at times, the danger of its announcement. In all ages 
men have been imprisoned, tortured, fined, beheaded, 
burned, martyred, for possessing the truth, and for 
speaking it to others. A free Bible, the very begin- 
ning of all freedom, has been gained only at the cost 
of incessant strife, and blood, and martyrdom. Men 
have waded to this prize through seas of suffering, 
through centuries of persecution. The English Scrip- 
tures were translated and published in continual 
danger and frequent experience of imprisonment and 
death. John Wickliffe's own pen came near being 


dipped in his own heart's blood ; and the noble Tyn- 
dale's types, and fair-printed pages, by which he ful- 
filled his promise to bring God's word within reach 
and reading of every plow-boy in his native coun- 
try, cost him his life, and his last prayer at the stake 
went up that God would open the eyes of the king of 
England. So, what is to-day our commonest and yet 
most priceless treasure, is baptized, almost every 
letter of it, not only in the blood of Christ that bought 
it first, but in the suffering and blood of dear chosen 
followers in almost every age, in whom the remaining 
afflictions of Christ for his body's sake, which is the 
church, are filled up. 

At this day, in our own country, there is a more 
gigantic, deadly, and iniquitous proscription of the 
truth, and conspiracy against it, and persecution on 
account of it, in one particular form, than in any 
other country under heaven. Truth in regard to 
freedom, as opposed to slavery, truth in regard to 
that which is the very object of truth, is not permit- 
ted to be promulgated, and if promulgated, it is at 
the cost of misery and death. Under these circum- 
stances, it is high time to look into our authority for 
the free publication of the truth, and to see how far 
duty to God and man commands us to speak out or to 
be silent. 

I affirm, and it can not be contradicted, that the 
permanence of our free national existence depends not 
on the concealment or repression of the truth, but on 


its universal freedom. Let us see what fixtures of 
truth and freedom have been given us of God, and 
how they form the foundations of our country's worth 
and greatness, and how the unimpaired, unrestricted 
freedom of truth is essential to them all. God has 
given us a Free Bible, a Free Church, a Free Pulpit, 
Free Suffrage, Free Schools, a Free Judiciary, a. 
Free Legislature, and a Free Press. These gifts of 
God, these gradually-perfected gifts of his providence 
and grace, constitute our vast estate of freedom, that 
magnificent and priceless heritage received from our 
fathers, and which we are bound to transmit unim- 
paired to our descendants. And any thing that goes 
against any of these agencies and elements of liberty, 
goes against the freedom of mankind. 
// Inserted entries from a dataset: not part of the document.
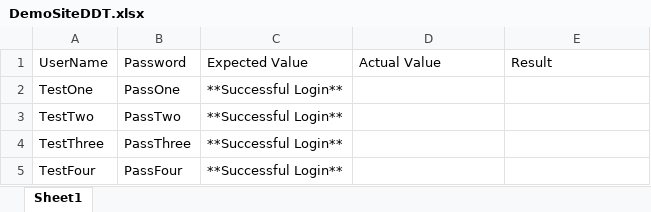
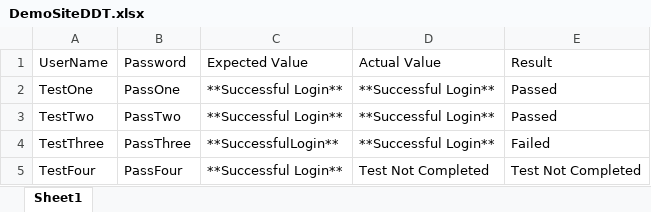
Before and after one commit to AbbasWadiwala/SeleniumWork, an Excel workbook: TheDemoSiteTesting/DemoSiteDDT.xlsx, sheet Sheet1, drawn as a sheet; values as stored, in another font and other column widths than the file's, no borders; the diff names each change by its address in the sheet, - before the commit and + after, or states it on an @@ line.

```diff
--- a/TheDemoSiteTesting/DemoSiteDDT.xlsx (sheet Sheet1)
+++ b/TheDemoSiteTesting/DemoSiteDDT.xlsx (sheet Sheet1)
-D2:D4 (Actual Value): (empty)
+D2:D4 (Actual Value): **Successful Login**
-E2:E3 (Result): (empty)
+E2:E3 (Result): Passed
-C4 (Expected Value): **Successful Login**
+C4 (Expected Value): **SuccessfulLogin**
-E4 (Result): (empty)
+E4 (Result): Failed
-D5 (Actual Value): (empty)
+D5 (Actual Value): Test Not Completed
-E5 (Result): (empty)
+E5 (Result): Test Not Completed
```
Also changed, not shown: 8 other files.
Now, then, let us mark in this matter, first, the 
divinely-appointed authority and duty of the church 
and the ministry; second, of the Legislature; and 
third, of the press ; to sustain, defend, and practice 
this freedom, as the essential, if not the only security 
of our very existence as a nation ; our existence, at 
least, on any terms, in any manner, on which exist- 
ence is worth having. Better, a thousand times, that 
all North America should be obliterated by a concur- 
rence of the Atlantic and Pacific oceans, as a dead, 
revenging sea over buried cities, than that we, after 
all our light and liberty, should live only by renounc- 
ing the truth that gave us being, or should set the 
example to a terrified and struggling world of a na- 


tion claiming and daring to exist only by sustained 
and sanctified oppression. 

I say, then, first of all, if the freedom of the word 
of God is essential, the freedom of the church and of 
the ministry is necessary in publishing and proclaim- 
ing it. The whole truth must be published, without 
respect to persons, and no part of it kept back. 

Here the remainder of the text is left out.